July 2022 marked five years since the beginning of API specifications for Open Banking. At the time, the financial services sector was broadly unimpressed, as they considered Open Banking a hurdle rather than an opportunity.
Today, it seems clear that the sceptics were wrong. In May 2022, the UK open banking community made a record 1 billion API calls. There are now 336 regulated providers of Open Banking-based services in the market, 246 third party providers, and 90 account providers. This shows what a buoyant ecosystem Open Banking has contributed to.
Open Banking wasn’t a restrictive move by regulators, in fact, quite the opposite.
It showed that working with APIs opens up opportunities rather than creating constraints. Accepting this reversed 20 years of strategic thinking in the UK banking sector. Previously this had centred on disintermediation, i.e., that the value-add was owning and running your own supply chain
The end of ‘disintermediation’?
Management consultants told us that brands needed to reduce complexity by bringing the supply chain in-house. This was a warning that made sense when Tier 1s and 2s were building their own websites, and banking applications were running off their own mobile solutions.
At this time, the end goal was owning every online banking touchpoint, from the mobile end to the payment back end.
However, managing the entire journey came at a cost; complexity. Bank CIOs quickly learnt that to write a new web page, all the right links had to be set up for it to talk to an application server, which needed to talk to the right database (which lived, of course, in that expensive on-prem glasshouse).
When you own everything, everything is your problem, from start to finish. That means having to pay for all sorts of developers with overlapping skill sets to maintain your tech stack.
Open Banking changed this. Welcome to a new era, that of ‘de-disintermediation.’ It means we all need to work in a different and far more open way.
This is because being adept at exposing and consuming APIs is now the minimum requirement for modern online financial services. You need the right skills and tools in place to support modern banking software.
Open Banking means allowing a third party to enter the application server layer
Consumers don’t care about your problems,unless they are impacted. All they want is an easy-to-use mobile banking app. Part of that CX is the ability to bring all their accounts together in one place. This kind of embedded banking is how many new payments brands work. This spawned the explosion of FinTech.
Services like Buy Now, Pay Later and transfering money with just a swipe of your thumb make sense to the digital native. Customers expect this level of services and connection, so you need to meet their needs, de-disintermediate, and adopt Open Banking. Doing this won’t just make your customers happy. It will also make your life easier.
To support Open Banking, you must build apps in a way that permits third parties to come in at the application server layer.You must also allow the other party’s application server to talk to other application servers, all of which have databases at the back end.
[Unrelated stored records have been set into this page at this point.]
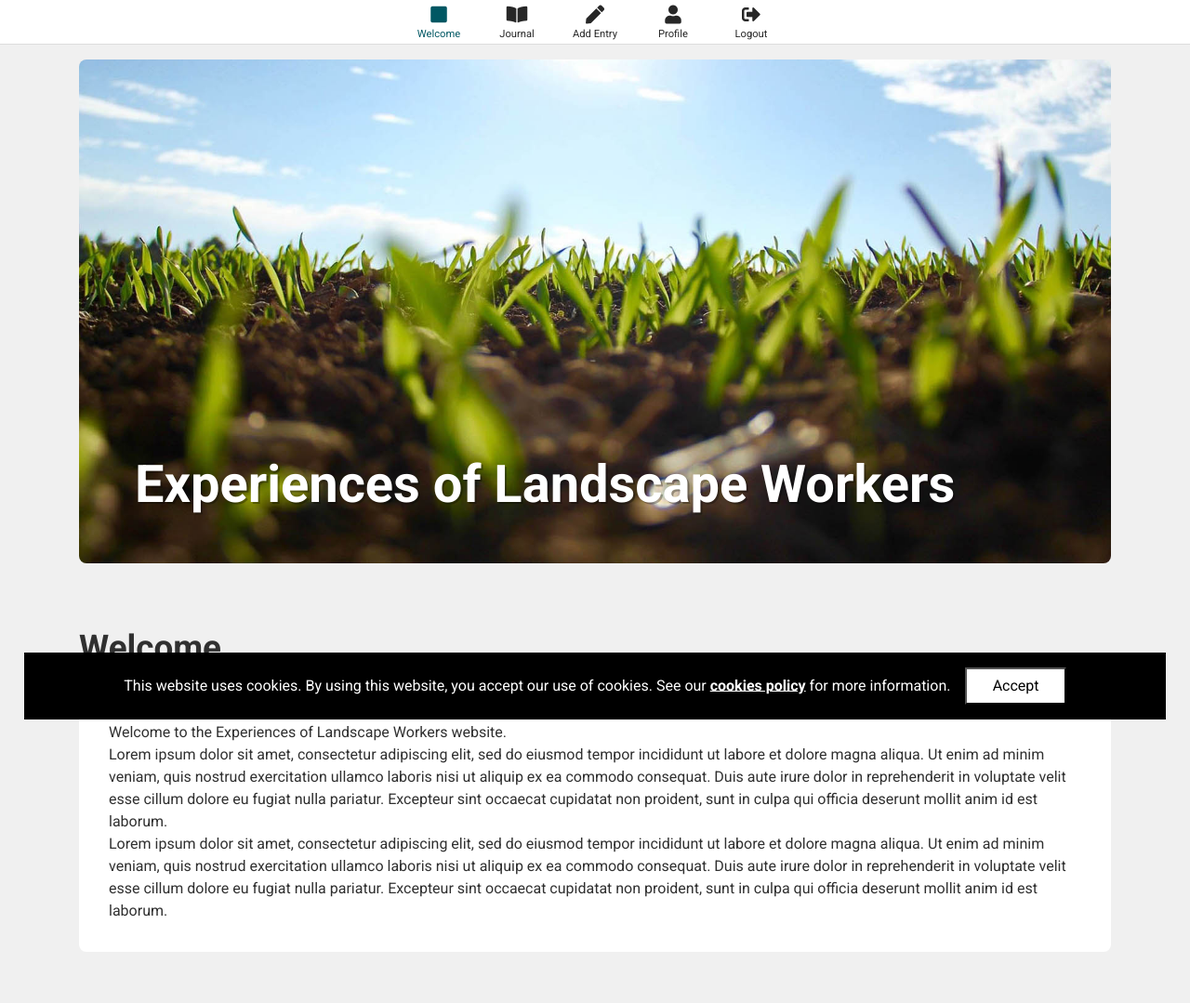
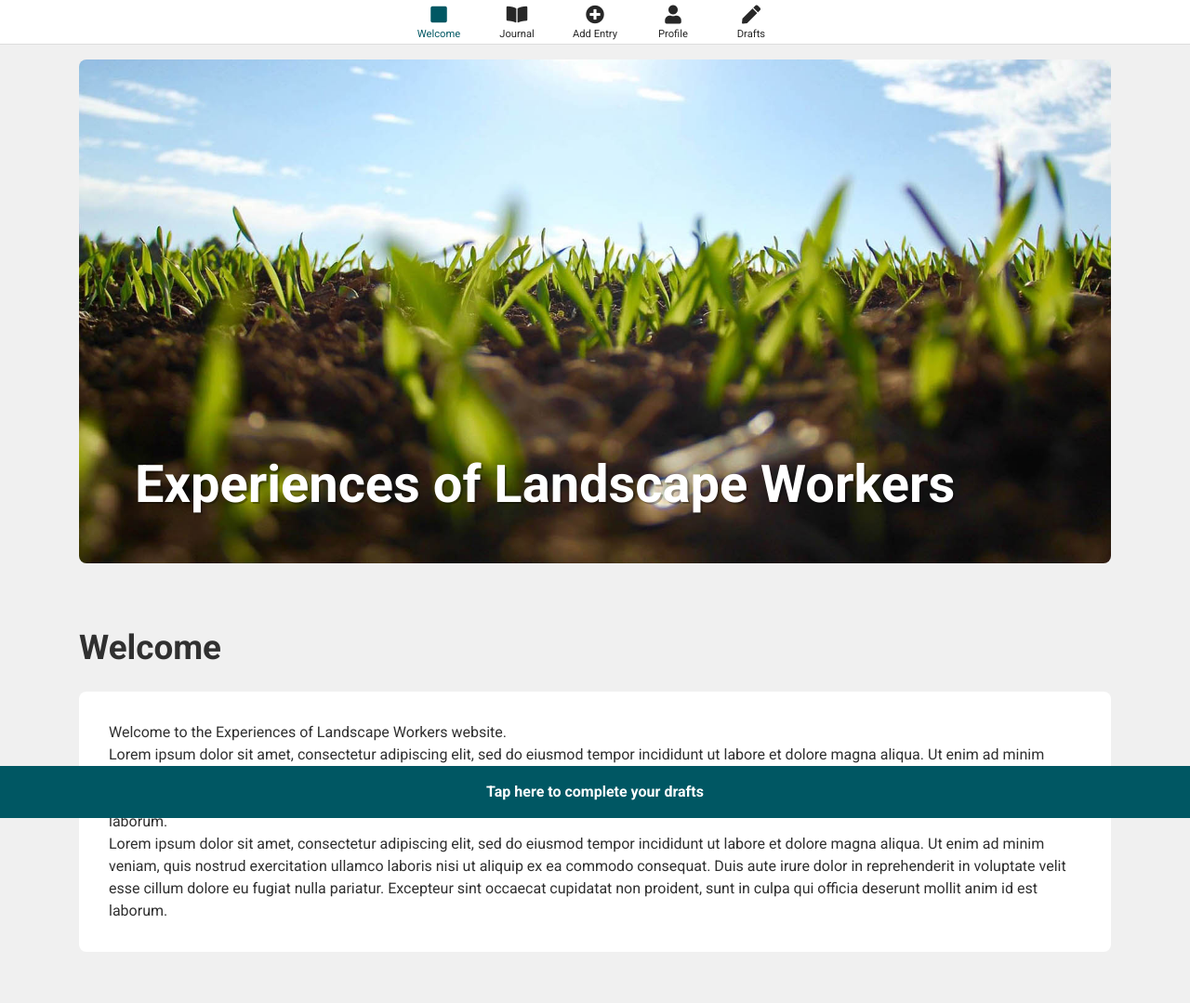
Before and after one commit to bear-rsg/experiences-of-landscape-workers, a Django app: page / in a window 1280 px wide. Shown: the top 1079 px of the page at 93% size. Run offline with Django 3.2, Linux system fonts and the light colour scheme; the visitor is signed in with stand-in values (Sample User, id 1); parts of the project's set-up code (start-up, migrations or seed data) failed here and were passed over; some libraries are stand-ins or nearby versions.

Commit message:
pwa changes

```diff
--- a/django/core/settings.py
+++ b/django/core/settings.py
@@ -82,7 +82,7 @@ PWA_APP_ICONS_APPLE = [
 ]
 PWA_APP_SPLASH_SCREEN = [
     {
-        'src': '/static/images/pwa/icon-160.png',
+        'src': '/static/images/pwa/icon-512.png',
         'media': '(device-width: 320px) and (device-height: 568px) and (-webkit-device-pixel-ratio: 2)'
     }
 ]
--- a/django/core/static/css/custom.css
+++ b/django/core/static/css/custom.css
@@ -199,6 +199,21 @@ nav ul {
 
 /* ---------- Main ---------- */
 
+#main-alerts {
+    display: none;
+    position: fixed;
+    background: #005763;
+    color: white;
+    width: 100%;
+    padding: 1em;
+    text-align: center;
+}
+#main-alerts a,
+#main-alerts a:hover,
+#main-alerts a:visited {
+    color: white;
+}
+
 section {
     background: white;
     display: block;
--- a/django/core/static/css/custom_lg.css
+++ b/django/core/static/css/custom_lg.css
@@ -21,6 +21,10 @@
     }
 
     /* ---------- Main ---------- */
+
+    #main-alerts {
+        bottom: -5em; /* So never shows on large devices */
+    }
 
     section {
         padding: 2em;
--- a/django/core/static/css/custom_xs.css
+++ b/django/core/static/css/custom_xs.css
@@ -22,6 +22,10 @@
     }
 
     /* ---------- Main ---------- */
+
+    #main-alerts {
+        bottom: 3em;
+    }
 
     section {
         padding: 1.3em;
--- a/django/core/static/js/cookiesmsg.js
+++ b/django/core/static/js/cookiesmsg.js
@@ -23,8 +23,6 @@ function getCookie(name) {
 
 // Show a message about cookies to user if they have not yet agreed
 
-document.cookie = '';
-
 // If user hasn't yet agreed to cookies
 if (getCookie('cookieMessageApprove') !== '1') {
 
--- a/django/core/static/js/serviceworker.js
+++ b/django/core/static/js/serviceworker.js
@@ -1,10 +1,9 @@
 var staticCacheName = "django-pwa-v" + new Date().getTime();
 var filesToCache = [
-    '',
     '/',
+    '/cookies/',
     '/offline/',
-    '/journal/',
-    '/accounts/profile/'
+    '/journal/drafts/'
 ];
 
 // Cache on install
--- a/django/core/templates/base.html
+++ b/django/core/templates/base.html
@@ -26,17 +26,25 @@
         <!-- CSS -->
         <!-- Bootstrap -->
         <link rel="stylesheet" href="https://stackpath.bootstrapcdn.com/bootstrap/4.4.1/css/bootstrap.min.css" integrity="sha384-Vkoo8x4CGsO3+Hhxv8T/Q5PaXtkKtu6ug5TOeNV6gBiFeWPGFN9MuhOf23Q9Ifjh" crossorigin="anonymous">
-
         <!-- Font Awesome -->
         <link rel="stylesheet"
             href="https://use.fontawesome.com/releases/v5.3.1/css/all.css"
             integrity="sha384-mzrmE5qonljUremFsqc01SB46JvROS7bZs3IO2EmfFsd15uHvIt+Y8vEf7N7fWAU"
             crossorigin="anonymous">
-
         <!-- Custom -->
         <link rel="stylesheet" type="text/css" href="{% static 'css/custom.css' %}">
         <link rel="stylesheet" type="text/css" href="{% static 'css/custom_xs.css' %}">
         <link rel="stylesheet" type="text/css" href="{% static 'css/custom_lg.css' %}">
+
+        <!-- JavaScript: 3rd party -->
+        <!-- jQuery -->
+        <script src="https://code.jquery.com/jquery-3.4.1.min.js" integrity="sha256-CSXorXvZcTkaix6Yvo6HppcZGetbYMGWSFlBw8HfCJo=" crossorigin="anonymous"></script>
+        <!-- Popper.js (needed for bootstrap) -->
+        <script src="https://cdn.jsdelivr.net/npm/popper.js@1.16.0/dist/umd/popper.min.js" integrity="sha384-Q6E9RHvbIyZFJoft+2mJbHaEWldlvI9IOYy5n3zV9zzTtmI3UksdQRVvoxMfooAo" crossorigin="anonymous"></script>
+        <!-- Bootstrap JS -->
+        <script src="https://stackpath.bootstrapcdn.com/bootstrap/4.4.1/js/bootstrap.min.js" integrity="sha384-wfSDF2E50Y2D1uUdj0O3uMBJnjuUD4Ih7YwaYd1iqfktj0Uod8GCExl3Og8ifwB6" crossorigin="anonymous"></script>
+        <!-- JavaScript: Custom -->
+        <script src="{% static 'js/cookiesmsg.js' %}"></script>
 
         <!--Set the favicon-->
         <link rel="icon" type="image/png" href="{% static 'images/favicon.png' %}">
@@ -58,7 +66,7 @@
                     </li>
 
                     {% if user.is_authenticated %}
-                    <li class="nav-item{% if "/journal/" in request.path and "/create/" not in request.path %} active{% endif %}">
+                    <li class="nav-item{% if "/journal/" in request.path %} {% if "/create/" not in request.path and "/drafts/" not in request.path %} active{% endif %} {% endif %}">
                         <a href="{% url 'journal-journalentry-list' %}">
                             <i class="fas fa-book-open"></i>
                             <span class="nav-item-text">Journal</span>
@@ -66,7 +74,7 @@
                     </li>
                     <li class="nav-item{% if request.path == "/journal/create/" %} active{% endif %}">
                         <a href="{% url 'journal-journalentry-create' %}">
-                            <i class="fas fa-pen"></i>
+                            <i class="fas fa-plus-circle"></i>
                             <span class="nav-item-text">Add Entry</span>
                         </a>
                     </li>
@@ -76,13 +84,6 @@
                             <span class="nav-item-text">Profile</span>
                         </a>
                     </li>
-                    <li class="nav-item">
-                        <a href="{% url 'logout' %}">
-                            <i class="fas fa-sign-out-alt"></i>
-                            <span class="nav-item-text">Logout</span>
-                        </a>
-                    </li>
-
                     {% else %}
                     <li class="nav-item{% if request.path == "/accounts/login/" %} active{% endif %}">
                         <a href="{% url 'login' %}">
@@ -91,12 +92,21 @@
                         </a>
                     </li>
                     {% endif %}
+                    <li class="nav-item{% if request.path == "/journal/drafts/" %} active{% endif %}">
+                        <a href="{% url 'journal-journalentry-drafts' %}">
+                            <i class="fas fa-pen"></i>
+                            <span class="nav-item-text">Drafts</span>
+                        </a>
+                    </li>
                 </ul>
             </div>
         </nav>
 
         <!-- Main -->
         <main id="main">
+            <!-- Alerts are delivered dynamically do this div -->
+            <div id="main-alerts"></div>
+
             <div id="main-content" class="container">
                 {% block main %}
                 {% endblock %}
@@ -126,17 +136,6 @@
             </div>
         </footer>
 
-        <!-- JavaScript: 3rd party -->
-        <!-- jQuery -->
-        <script src="https://code.jquery.com/jquery-3.4.1.min.js" integrity="sha256-CSXorXvZcTkaix6Yvo6HppcZGetbYMGWSFlBw8HfCJo=" crossorigin="anonymous"></script>
-        <!-- Popper.js (needed for bootstrap) -->
-        <script src="https://cdn.jsdelivr.net/npm/popper.js@1.16.0/dist/umd/popper.min.js" integrity="sha384-Q6E9RHvbIyZFJoft+2mJbHaEWldlvI9IOYy5n3zV9zzTtmI3UksdQRVvoxMfooAo" crossorigin="anonymous"></script>
-        <!-- Bootstrap JS -->
-        <script src="https://stackpath.bootstrapcdn.com/bootstrap/4.4.1/js/bootstrap.min.js" integrity="sha384-wfSDF2E50Y2D1uUdj0O3uMBJnjuUD4Ih7YwaYd1iqfktj0Uod8GCExl3Og8ifwB6" crossorigin="anonymous"></script>
-
-        <!-- JavaScript: Custom -->
-        <script src="{% static 'js/cookiesmsg.js' %}"></script>
-
     </body>
 
 </html>
--- a/django/general/templates/general/welcome.html
+++ b/django/general/templates/general/welcome.html
@@ -38,4 +38,17 @@
             If you require support to access and use this website, or if you'd like to report any issues, please email <a href="mailto:j.kidwell@bham.ac.uk?subject=Experiences of Landscape Workers website">j.kidwell@bham.ac.uk</a>
         </p>
     </section>
+
+
+
+    <script>
+        $( document ).ready(function() {
+
+            html_drafts = `<a href="{% url 'journal-journalentry-drafts' %}">Tap here to complete your drafts</a>`
+
+            $('#main-alerts').html(html_drafts).slideDown('fast');
+
+        });
+    </script>
+
 {% endblock %}
--- a/django/journal/urls.py
+++ b/django/journal/urls.py
@@ -3,8 +3,9 @@ from . import views
 
 urlpatterns = [
     path('', views.JournalEntryListView.as_view(), name='journal-journalentry-list'),
+    path('drafts/', views.JournalEntryDraftsTemplateView.as_view(), name='journal-journalentry-drafts'),
     path('create/', views.JournalEntryCreateView.as_view(), name='journal-journalentry-create'),
     path('update/<pk>/', views.JournalEntryUpdateView.as_view(), name='journal-journalentry-update'),
     path('delete/<pk>/', views.JournalEntryDeleteView.as_view(), name='journal-journalentry-delete'),
-    path('<pk>/', views.JournalEntryDetailView.as_view(), name='journal-journalentry-detail'),
+    path('<pk>/', views.JournalEntryDetailView.as_view(), name='journal-journalentry-detail')
 ]
```
Also changed, not shown: django/core/templates/offline.html (+10 -17 lines), django/journal/templates/journal/journalentry-drafts.html (added, +54 -0 lines), django/journal/views.py (+9 -1 lines), django/core/static/images/pwa/icon-512.png (added).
This is where the API absolutely comes to the fore.
In fact, the smart and relevant financial services CIO welcomes widespread use of APIs, which makes it simple for two pieces of software to talk to each other.
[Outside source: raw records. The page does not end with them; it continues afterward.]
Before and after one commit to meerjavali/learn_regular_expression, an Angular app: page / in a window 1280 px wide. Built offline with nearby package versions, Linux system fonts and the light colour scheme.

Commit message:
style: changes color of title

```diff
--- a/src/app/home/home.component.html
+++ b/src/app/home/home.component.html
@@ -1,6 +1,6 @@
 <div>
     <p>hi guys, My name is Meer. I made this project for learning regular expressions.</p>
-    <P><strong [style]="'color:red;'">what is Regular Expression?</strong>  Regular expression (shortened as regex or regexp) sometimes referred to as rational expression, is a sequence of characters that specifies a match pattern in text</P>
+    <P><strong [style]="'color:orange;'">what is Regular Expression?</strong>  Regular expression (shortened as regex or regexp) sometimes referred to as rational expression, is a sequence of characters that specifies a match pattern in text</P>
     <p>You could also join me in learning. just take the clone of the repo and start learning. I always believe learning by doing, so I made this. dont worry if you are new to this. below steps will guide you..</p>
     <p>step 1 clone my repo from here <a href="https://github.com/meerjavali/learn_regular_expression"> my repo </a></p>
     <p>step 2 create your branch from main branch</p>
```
Even better, they do so via a form of software ‘contract.’ A commitment to deliver a service that allows someone to access their bank account and returns their statements or their latest transactions.
The brands who will succeed in an OpenBanking/de-disintermediated/API-centric world are those that build their processes, skill sets, tools, and architectures in a way that embraces this way of working.
They need to do this because Open Banking unlocks business value. APIs allow you to expose data to the web and gives chosen partners access, adding value.
It could also speed the decline of those huge monolithic banking applications originally set up to do digital banking. Developers now routinely break the front off and replace proprietary apps with APIs.
The future is app modernisation and microservices
Why? Because moving to an API-based model allows you to outsource the value of your back end, even if that's still locked in a monolithic mainframe app in your data centre.
Indeed, with APIs and with cloud, two separate tech and business development threads dovetail perfectly: app modernisation and microservices. These bring everything to do with data as close to the customer as possible, around the world.
Open Banking started as a push to allow more competition in the market, but has shown that the API is the best way to comply with regulations and solve technical debt issues.
As you start on the path to de-disintermediation by breaking up your big banking systems, you're also breaking your data up. You can’t just stick with the tried and true (and expensive to run) monolithic database on the back end. Your on-prem monolithic proprietary databases never integrate well with cloud and microservices.
The best decision is to move to the modern data layer, an intrinsic piece of this microservices architecture. For this, consider the YugabyteDB distributed SQL cloud database (for example), which gives you huge operational, development, and support advantages.
Given all it’s done for the sector, let’s raise a glass to Open Banking, which unlocked the door for many financial services firms to access business value by setting up a supply chain that they no longer need to 100% own.
Get FinTech news headlines, videos, stories and product reviews on your mobile device. Download Financial IT App for Free